[Stored dataset items]
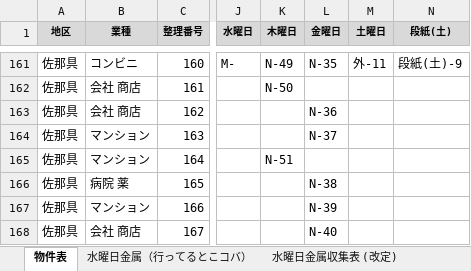
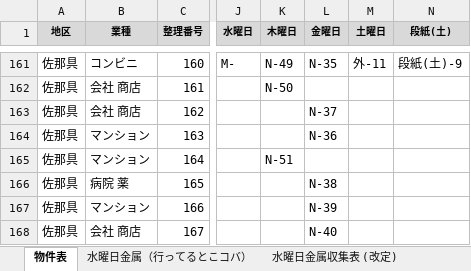
Before and after one commit to congfing/uenoseisou2.3, an Excel workbook: 2026年度物件表_KMN置換.xlsx, sheet 物件表, drawn as a sheet; only a part is shown, gaps mark what is left out; values as stored, in another font and other column widths than the file's, no borders; the diff names each change by its address in the sheet, - before the commit and + after, or states it on an @@ line.

```diff
--- a/2026年度物件表_KMN置換.xlsx (sheet 物件表)
+++ b/2026年度物件表_KMN置換.xlsx (sheet 物件表)
-L163 (金曜日): N-36
+L163 (金曜日): N-37
-L164 (金曜日): N-37
+L164 (金曜日): N-36
```
Also changed, not shown: 1 other file.
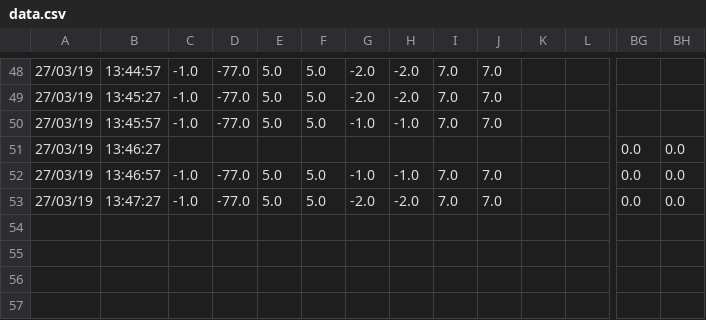
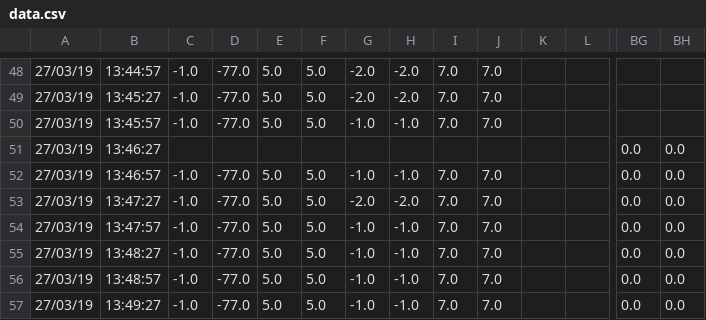
Before and after one commit to serrespdtulaval/PDT, a CSV file: data.csv, drawn as a sheet; only a part is shown, gaps mark what is left out; rows hold the shown columns only; the diff names each change by its address in the sheet, - before the commit and + after, or states it on an @@ line.

Commit message:
backup

```diff
--- a/data.csv
+++ b/data.csv
+row 54: 27/03/19 | 13:47:57 | -1.0 | -77.0 | 5.0 | 5.0 | -1.0 | -1.0 | 7.0 | 7.0 |  |  | 0.0 | 0.0
+row 55: 27/03/19 | 13:48:27 | -1.0 | -77.0 | 5.0 | 5.0 | -1.0 | -1.0 | 7.0 | 7.0 |  |  | 0.0 | 0.0
+row 56: 27/03/19 | 13:48:57 | -1.0 | -77.0 | 5.0 | 5.0 | -1.0 | -1.0 | 7.0 | 7.0 |  |  | 0.0 | 0.0
+row 57: 27/03/19 | 13:49:27 | -1.0 | -77.0 | 5.0 | 5.0 | -1.0 | -1.0 | 7.0 | 7.0 |  |  | 0.0 | 0.0
```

▶ What the task asks
Before you finish, make sure every line above has been repeated exactly and no picture remains in the copy.

▶ The answer
Before and after one commit to congfing/uenoseisou2.3, an Excel workbook: 2026年度物件表_KMN置換.xlsx, sheet 物件表, drawn as a sheet; only a part is shown, gaps mark what is left out; values as stored, in another font and other column widths than the file's, no borders; the diff names each change by its address in the sheet, - before the commit and + after, or states it on an @@ line.

```diff
--- a/2026年度物件表_KMN置換.xlsx (sheet 物件表)
+++ b/2026年度物件表_KMN置換.xlsx (sheet 物件表)
-L163 (金曜日): N-36
+L163 (金曜日): N-37
-L164 (金曜日): N-37
+L164 (金曜日): N-36
```
Also changed, not shown: 1 other file.
Before and after one commit to serrespdtulaval/PDT, a CSV file: data.csv, drawn as a sheet; only a part is shown, gaps mark what is left out; rows hold the shown columns only; the diff names each change by its address in the sheet, - before the commit and + after, or states it on an @@ line.

Commit message:
backup

```diff
--- a/data.csv
+++ b/data.csv
+row 54: 27/03/19 | 13:47:57 | -1.0 | -77.0 | 5.0 | 5.0 | -1.0 | -1.0 | 7.0 | 7.0 |  |  | 0.0 | 0.0
+row 55: 27/03/19 | 13:48:27 | -1.0 | -77.0 | 5.0 | 5.0 | -1.0 | -1.0 | 7.0 | 7.0 |  |  | 0.0 | 0.0
+row 56: 27/03/19 | 13:48:57 | -1.0 | -77.0 | 5.0 | 5.0 | -1.0 | -1.0 | 7.0 | 7.0 |  |  | 0.0 | 0.0
+row 57: 27/03/19 | 13:49:27 | -1.0 | -77.0 | 5.0 | 5.0 | -1.0 | -1.0 | 7.0 | 7.0 |  |  | 0.0 | 0.0
```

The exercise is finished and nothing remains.